> _ACTIVITY_
Since pictures do not belong in the copy, please repeat every record below exactly without them.

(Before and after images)
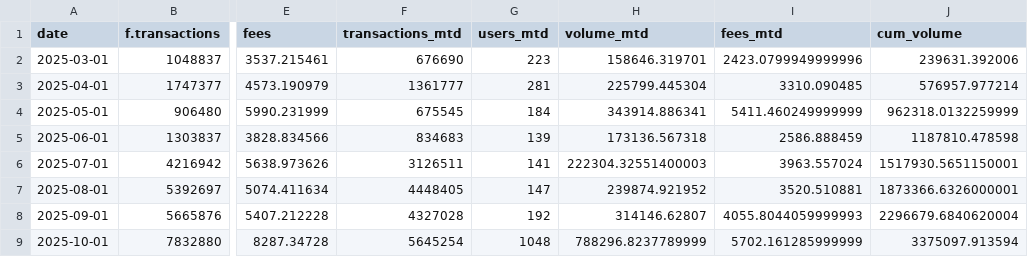
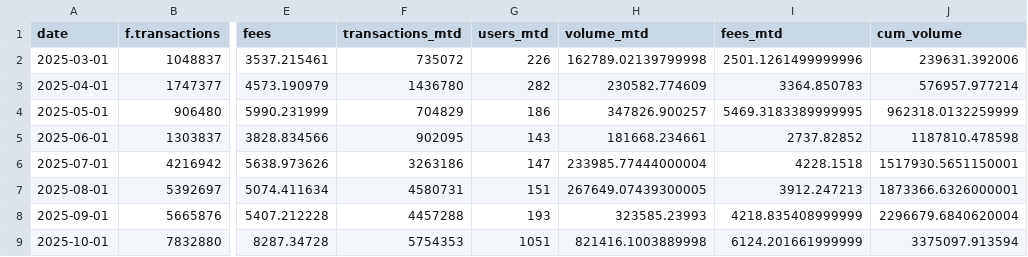
Before and after one commit to MarcLlopart/Alpha-Arcade-Dashboard, a CSV file: public/alpha_arcade_data.csv, drawn as a sheet; only a part is shown, gaps mark what is left out; the diff covers the shown part only; the diff names each change by its address in the sheet, - before the commit and + after, or states it on an @@ line.

```diff
--- a/public/alpha_arcade_data.csv
+++ b/public/alpha_arcade_data.csv
-F2 (transactions_mtd): 676690
+F2 (transactions_mtd): 735072
-G2 (users_mtd): 223
+G2 (users_mtd): 226
-H2 (volume_mtd): 158646.319701
+H2 (volume_mtd): 162789.02139799998
-I2 (fees_mtd): 2423.0799949999996
+I2 (fees_mtd): 2501.1261499999996
-F3 (transactions_mtd): 1361777
+F3 (transactions_mtd): 1436780
-G3 (users_mtd): 281
+G3 (users_mtd): 282
-H3 (volume_mtd): 225799.445304
+H3 (volume_mtd): 230582.774609
-I3 (fees_mtd): 3310.090485
+I3 (fees_mtd): 3364.850783
-F4 (transactions_mtd): 675545
+F4 (transactions_mtd): 704829
-G4 (users_mtd): 184
+G4 (users_mtd): 186
-H4 (volume_mtd): 343914.886341
+H4 (volume_mtd): 347826.900257
-I4 (fees_mtd): 5411.460249999999
+I4 (fees_mtd): 5469.3183389999995
-F5 (transactions_mtd): 834683
+F5 (transactions_mtd): 902095
-G5 (users_mtd): 139
+G5 (users_mtd): 143
-H5 (volume_mtd): 173136.567318
+H5 (volume_mtd): 181668.234661
-I5 (fees_mtd): 2586.888459
+I5 (fees_mtd): 2737.82852
-F6 (transactions_mtd): 3126511
+F6 (transactions_mtd): 3263186
-G6 (users_mtd): 141
+G6 (users_mtd): 147
-H6 (volume_mtd): 222304.32551400003
+H6 (volume_mtd): 233985.77444000004
-I6 (fees_mtd): 3963.557024
+I6 (fees_mtd): 4228.1518
-F7 (transactions_mtd): 4448405
+F7 (transactions_mtd): 4580731
-G7 (users_mtd): 147
+G7 (users_mtd): 151
-H7 (volume_mtd): 239874.921952
+H7 (volume_mtd): 267649.07439300005
-I7 (fees_mtd): 3520.510881
+I7 (fees_mtd): 3912.247213
-F8 (transactions_mtd): 4327028
+F8 (transactions_mtd): 4457288
-G8 (users_mtd): 192
+G8 (users_mtd): 193
-H8 (volume_mtd): 314146.62807
+H8 (volume_mtd): 323585.23993
-I8 (fees_mtd): 4055.8044059999993
+I8 (fees_mtd): 4218.835408999999
-F9 (transactions_mtd): 5645254
+F9 (transactions_mtd): 5754353
-G9 (users_mtd): 1048
+G9 (users_mtd): 1051
-H9 (volume_mtd): 788296.8237789999
+H9 (volume_mtd): 821416.1003889998
-I9 (fees_mtd): 5702.161285999999
+I9 (fees_mtd): 6124.201661999999
```
Also changed, not shown: 26 edited cells elsewhere in this file.
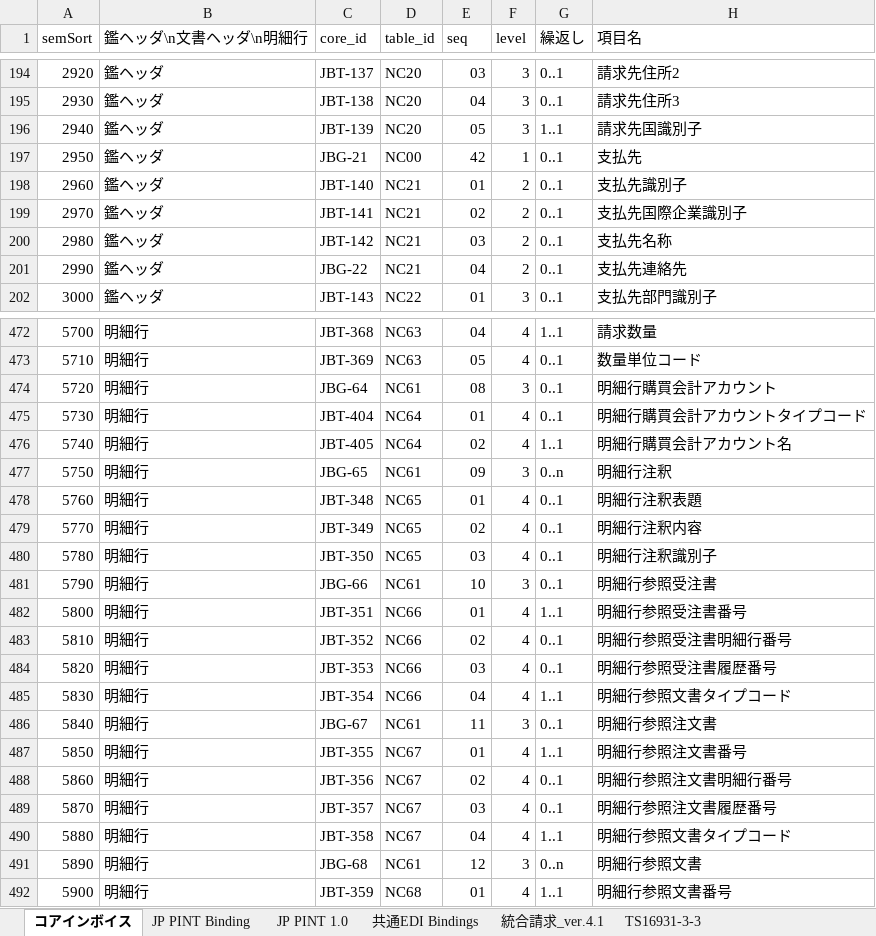
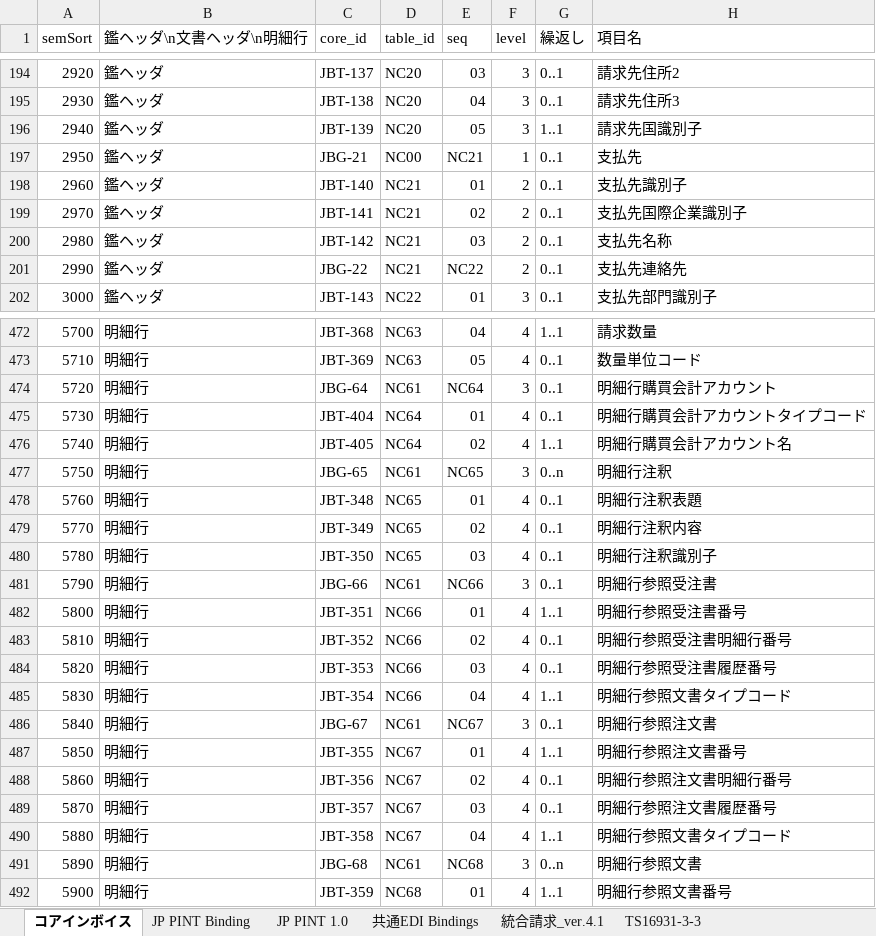
Before and after one commit to pontsoleil/Japan_core, an Excel workbook: data/base/230407コアインボイス.xlsx, sheet コアインボイス, drawn as a sheet; only a part is shown, gaps mark what is left out; values as stored, in another font and other column widths than the file's, no cell formats; conditional formats not drawn; the diff covers the shown part only; the diff names each change by its address in the sheet, - before the commit and + after, or states it on an @@ line.

Commit message:
Update 230407コアインボイス.xlsx

```diff
--- a/data/base/230407コアインボイス.xlsx (sheet コアインボイス)
+++ b/data/base/230407コアインボイス.xlsx (sheet コアインボイス)
-E197 (seq): 42
+E197 (seq): NC21
-E201 (seq): 04
+E201 (seq): NC22
-E474 (seq): 08
+E474 (seq): NC64
-E477 (seq): 09
+E477 (seq): NC65
-E481 (seq): 10
+E481 (seq): NC66
-E486 (seq): 11
+E486 (seq): NC67
-E491 (seq): 12
+E491 (seq): NC68
```
Also changed, not shown: 78 edited cells elsewhere in this sheet, cell formats.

> _RESPONSE AREA_
Before and after one commit to MarcLlopart/Alpha-Arcade-Dashboard, a CSV file: public/alpha_arcade_data.csv, drawn as a sheet; only a part is shown, gaps mark what is left out; the diff covers the shown part only; the diff names each change by its address in the sheet, - before the commit and + after, or states it on an @@ line.

```diff
--- a/public/alpha_arcade_data.csv
+++ b/public/alpha_arcade_data.csv
-F2 (transactions_mtd): 676690
+F2 (transactions_mtd): 735072
-G2 (users_mtd): 223
+G2 (users_mtd): 226
-H2 (volume_mtd): 158646.319701
+H2 (volume_mtd): 162789.02139799998
-I2 (fees_mtd): 2423.0799949999996
+I2 (fees_mtd): 2501.1261499999996
-F3 (transactions_mtd): 1361777
+F3 (transactions_mtd): 1436780
-G3 (users_mtd): 281
+G3 (users_mtd): 282
-H3 (volume_mtd): 225799.445304
+H3 (volume_mtd): 230582.774609
-I3 (fees_mtd): 3310.090485
+I3 (fees_mtd): 3364.850783
-F4 (transactions_mtd): 675545
+F4 (transactions_mtd): 704829
-G4 (users_mtd): 184
+G4 (users_mtd): 186
-H4 (volume_mtd): 343914.886341
+H4 (volume_mtd): 347826.900257
-I4 (fees_mtd): 5411.460249999999
+I4 (fees_mtd): 5469.3183389999995
-F5 (transactions_mtd): 834683
+F5 (transactions_mtd): 902095
-G5 (users_mtd): 139
+G5 (users_mtd): 143
-H5 (volume_mtd): 173136.567318
+H5 (volume_mtd): 181668.234661
-I5 (fees_mtd): 2586.888459
+I5 (fees_mtd): 2737.82852
-F6 (transactions_mtd): 3126511
+F6 (transactions_mtd): 3263186
-G6 (users_mtd): 141
+G6 (users_mtd): 147
-H6 (volume_mtd): 222304.32551400003
+H6 (volume_mtd): 233985.77444000004
-I6 (fees_mtd): 3963.557024
+I6 (fees_mtd): 4228.1518
-F7 (transactions_mtd): 4448405
+F7 (transactions_mtd): 4580731
-G7 (users_mtd): 147
+G7 (users_mtd): 151
-H7 (volume_mtd): 239874.921952
+H7 (volume_mtd): 267649.07439300005
-I7 (fees_mtd): 3520.510881
+I7 (fees_mtd): 3912.247213
-F8 (transactions_mtd): 4327028
+F8 (transactions_mtd): 4457288
-G8 (users_mtd): 192
+G8 (users_mtd): 193
-H8 (volume_mtd): 314146.62807
+H8 (volume_mtd): 323585.23993
-I8 (fees_mtd): 4055.8044059999993
+I8 (fees_mtd): 4218.835408999999
-F9 (transactions_mtd): 5645254
+F9 (transactions_mtd): 5754353
-G9 (users_mtd): 1048
+G9 (users_mtd): 1051
-H9 (volume_mtd): 788296.8237789999
+H9 (volume_mtd): 821416.1003889998
-I9 (fees_mtd): 5702.161285999999
+I9 (fees_mtd): 6124.201661999999
```
Also changed, not shown: 26 edited cells elsewhere in this file.
Before and after one commit to pontsoleil/Japan_core, an Excel workbook: data/base/230407コアインボイス.xlsx, sheet コアインボイス, drawn as a sheet; only a part is shown, gaps mark what is left out; values as stored, in another font and other column widths than the file's, no cell formats; conditional formats not drawn; the diff covers the shown part only; the diff names each change by its address in the sheet, - before the commit and + after, or states it on an @@ line.

Commit message:
Update 230407コアインボイス.xlsx

```diff
--- a/data/base/230407コアインボイス.xlsx (sheet コアインボイス)
+++ b/data/base/230407コアインボイス.xlsx (sheet コアインボイス)
-E197 (seq): 42
+E197 (seq): NC21
-E201 (seq): 04
+E201 (seq): NC22
-E474 (seq): 08
+E474 (seq): NC64
-E477 (seq): 09
+E477 (seq): NC65
-E481 (seq): 10
+E481 (seq): NC66
-E486 (seq): 11
+E486 (seq): NC67
-E491 (seq): 12
+E491 (seq): NC68
```
Also changed, not shown: 78 edited cells elsewhere in this sheet, cell formats.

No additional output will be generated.